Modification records
☆ ☆ ☆ ☆ ☆ ☆ ☆

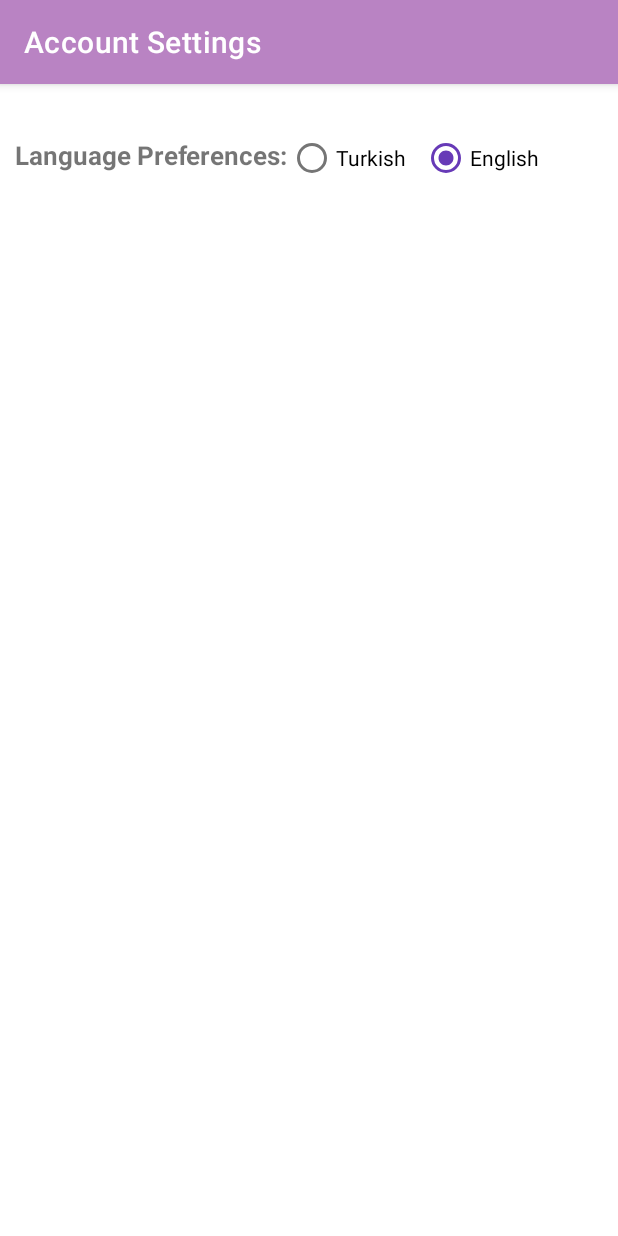
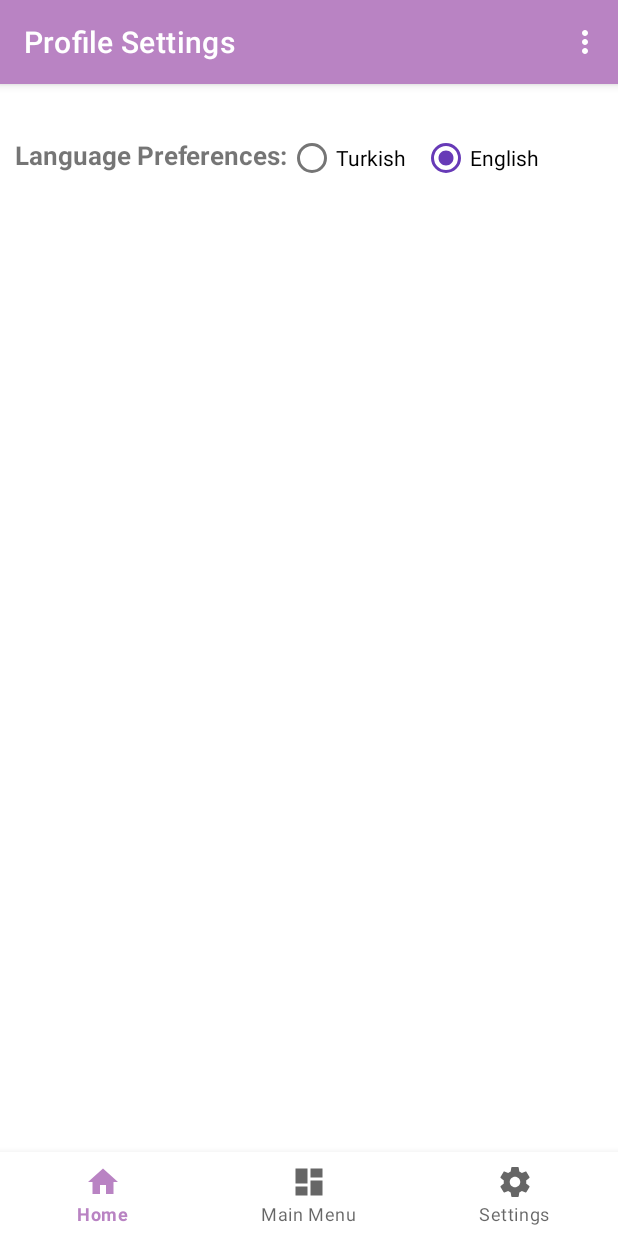
Before and after one commit to nihalUzunyayla/CENG427-Mobile-Application-Development, an Android app: the AccountSettingsActivity screen opened directly, with no data from a screen before it, on a phone screen of 412 x 824 dp. Run offline under Robolectric (Android 15) with nearby library versions, the light colour scheme and no system bars.

Commit message:
Changes on Lost&Found Completed

```diff
--- a/app/src/main/AndroidManifest.xml
+++ b/app/src/main/AndroidManifest.xml
@@ -28,7 +28,7 @@
         <activity
             android:name=".AccountSettingsActivity"
             android:exported="false"
-            android:label="Account Settings"/>
+            android:label="@string/profile_settings" />
         <activity
             android:name=".ProfileSettingsActivity"
             android:exported="false"
@@ -54,7 +54,7 @@
         </activity>
         <activity
             android:name=".SignInActivity"
-            android:label="@string/sign_in"
+            android:label="SIGN IN"
             android:parentActivityName=".SignUpActivity" />
         <activity
             android:name=".MainActivity"
--- a/app/src/main/java/com/example/pawrescue/AccountSettingsActivity.java
+++ b/app/src/main/java/com/example/pawrescue/AccountSettingsActivity.java
@@ -6,6 +6,8 @@ import android.content.res.Configuration;
 import android.content.res.Resources;
 import android.os.Bundle;
 import android.preference.PreferenceManager;
+import android.view.Menu;
+import android.view.MenuInflater;
 import android.widget.RadioButton;
 import android.widget.RadioGroup;
 
@@ -70,4 +72,12 @@ public class AccountSettingsActivity extends AppCompatActivity {
         editor.putString(PREF_LANGUAGE_KEY, language);
         editor.apply();
     }
+
+
+    @Override
+    public boolean onCreateOptionsMenu(Menu menu) {
+        MenuInflater mif = getMenuInflater();
+        mif.inflate(R.menu.bottom_nav_menu, menu);
+        return super.onCreateOptionsMenu(menu);
+    }
 }
--- a/app/src/main/java/com/example/pawrescue/LostPetAdapter.java
+++ b/app/src/main/java/com/example/pawrescue/LostPetAdapter.java
@@ -57,7 +57,7 @@ public class LostPetAdapter extends RecyclerView.Adapter<LostPetAdapter.PetViewH
             Bitmap smallerBitmap = makeSmaller(photoBitmap, 200);
             holder.imageViewPet.setImageBitmap(smallerBitmap);
         } else {
-            holder.imageViewPet.setImageResource(R.drawable.camera);
+            holder.imageViewPet.setImageResource(R.drawable.default_pet);
         }
 
         holder.itemView.setOnLongClickListener(new View.OnLongClickListener() {
--- a/app/src/main/java/com/example/pawrescue/ProfileSettingsActivity.java
+++ b/app/src/main/java/com/example/pawrescue/ProfileSettingsActivity.java
@@ -189,4 +189,5 @@ public class ProfileSettingsActivity extends AppCompatActivity {
         MenuInflater mif = getMenuInflater();
         mif.inflate(R.menu.bottom_nav_menu, menu);
         return super.onCreateOptionsMenu(menu);
-    }}
+    }
+}
--- a/app/src/main/res/layout/activity_account_settings.xml
+++ b/app/src/main/res/layout/activity_account_settings.xml
@@ -40,6 +40,15 @@
             />
     </RadioGroup>
 
-<!-- Diğer account sayfası öğeleri buraya eklenebilir -->
+    <com.google.android.material.bottomnavigation.BottomNavigationView
+        android:id="@+id/bottomNavigationView"
+        android:layout_width="match_parent"
+        android:layout_height="wrap_content"
+        android:layout_alignParentBottom="true"
+        app:layout_constraintBottom_toBottomOf="parent"
+        app:layout_constraintTop_toTopOf="parent"
+        app:layout_constraintVertical_bias="1.0"
+        app:menu="@menu/bottom_nav_menu"
+        tools:layout_editor_absoluteX="0dp" />
 
 </RelativeLayout>
--- a/app/src/main/res/values/strings.xml
+++ b/app/src/main/res/values/strings.xml
@@ -109,6 +109,10 @@
     <string name="password_text">Password: </string>
     <string name="name_text">Username: </string>
     <string name="language_preferences">Language Preferences: </string>
+    <string name="communication">Contact will be established with you through the following number: </string>
+    <string name="add">ADD</string>
+    <string name="valid_age">Pet age must be a valid number</string>
+    <string name="found_pet">I FOUND YOUR PET!</string>
 
 
 </resources>
```
Also changed, not shown: app/src/main/java/com/example/pawrescue/LostFoundPlatformActivity.java (+15 -9 lines), app/src/main/java/com/example/pawrescue/LostPetDB.java (+27 -0 lines), app/src/main/res/layout/activity_profile_settings.xml (+11 -0 lines), app/src/main/res/drawable/default_pet.png (added), 1 other file.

☆ ☆ ☆ ☆ ☆ ☆ ☆

→ **Assignment**:
Output the entries above verbatim, leaving out images.

→ **Output of the task**:
Before and after one commit to nihalUzunyayla/CENG427-Mobile-Application-Development, an Android app: the AccountSettingsActivity screen opened directly, with no data from a screen before it, on a phone screen of 412 x 824 dp. Run offline under Robolectric (Android 15) with nearby library versions, the light colour scheme and no system bars.

Commit message:
Changes on Lost&Found Completed

```diff
--- a/app/src/main/AndroidManifest.xml
+++ b/app/src/main/AndroidManifest.xml
@@ -28,7 +28,7 @@
         <activity
             android:name=".AccountSettingsActivity"
             android:exported="false"
-            android:label="Account Settings"/>
+            android:label="@string/profile_settings" />
         <activity
             android:name=".ProfileSettingsActivity"
             android:exported="false"
@@ -54,7 +54,7 @@
         </activity>
         <activity
             android:name=".SignInActivity"
-            android:label="@string/sign_in"
+            android:label="SIGN IN"
             android:parentActivityName=".SignUpActivity" />
         <activity
             android:name=".MainActivity"
--- a/app/src/main/java/com/example/pawrescue/AccountSettingsActivity.java
+++ b/app/src/main/java/com/example/pawrescue/AccountSettingsActivity.java
@@ -6,6 +6,8 @@ import android.content.res.Configuration;
 import android.content.res.Resources;
 import android.os.Bundle;
 import android.preference.PreferenceManager;
+import android.view.Menu;
+import android.view.MenuInflater;
 import android.widget.RadioButton;
 import android.widget.RadioGroup;
 
@@ -70,4 +72,12 @@ public class AccountSettingsActivity extends AppCompatActivity {
         editor.putString(PREF_LANGUAGE_KEY, language);
         editor.apply();
     }
+
+
+    @Override
+    public boolean onCreateOptionsMenu(Menu menu) {
+        MenuInflater mif = getMenuInflater();
+        mif.inflate(R.menu.bottom_nav_menu, menu);
+        return super.onCreateOptionsMenu(menu);
+    }
 }
--- a/app/src/main/java/com/example/pawrescue/LostPetAdapter.java
+++ b/app/src/main/java/com/example/pawrescue/LostPetAdapter.java
@@ -57,7 +57,7 @@ public class LostPetAdapter extends RecyclerView.Adapter<LostPetAdapter.PetViewH
             Bitmap smallerBitmap = makeSmaller(photoBitmap, 200);
             holder.imageViewPet.setImageBitmap(smallerBitmap);
         } else {
-            holder.imageViewPet.setImageResource(R.drawable.camera);
+            holder.imageViewPet.setImageResource(R.drawable.default_pet);
         }
 
         holder.itemView.setOnLongClickListener(new View.OnLongClickListener() {
--- a/app/src/main/java/com/example/pawrescue/ProfileSettingsActivity.java
+++ b/app/src/main/java/com/example/pawrescue/ProfileSettingsActivity.java
@@ -189,4 +189,5 @@ public class ProfileSettingsActivity extends AppCompatActivity {
         MenuInflater mif = getMenuInflater();
         mif.inflate(R.menu.bottom_nav_menu, menu);
         return super.onCreateOptionsMenu(menu);
-    }}
+    }
+}
--- a/app/src/main/res/layout/activity_account_settings.xml
+++ b/app/src/main/res/layout/activity_account_settings.xml
@@ -40,6 +40,15 @@
             />
     </RadioGroup>
 
-<!-- Diğer account sayfası öğeleri buraya eklenebilir -->
+    <com.google.android.material.bottomnavigation.BottomNavigationView
+        android:id="@+id/bottomNavigationView"
+        android:layout_width="match_parent"
+        android:layout_height="wrap_content"
+        android:layout_alignParentBottom="true"
+        app:layout_constraintBottom_toBottomOf="parent"
+        app:layout_constraintTop_toTopOf="parent"
+        app:layout_constraintVertical_bias="1.0"
+        app:menu="@menu/bottom_nav_menu"
+        tools:layout_editor_absoluteX="0dp" />
 
 </RelativeLayout>
--- a/app/src/main/res/values/strings.xml
+++ b/app/src/main/res/values/strings.xml
@@ -109,6 +109,10 @@
     <string name="password_text">Password: </string>
     <string name="name_text">Username: </string>
     <string name="language_preferences">Language Preferences: </string>
+    <string name="communication">Contact will be established with you through the following number: </string>
+    <string name="add">ADD</string>
+    <string name="valid_age">Pet age must be a valid number</string>
+    <string name="found_pet">I FOUND YOUR PET!</string>
 
 
 </resources>
```
Also changed, not shown: app/src/main/java/com/example/pawrescue/LostFoundPlatformActivity.java (+15 -9 lines), app/src/main/java/com/example/pawrescue/LostPetDB.java (+27 -0 lines), app/src/main/res/layout/activity_profile_settings.xml (+11 -0 lines), app/src/main/res/drawable/default_pet.png (added), 1 other file.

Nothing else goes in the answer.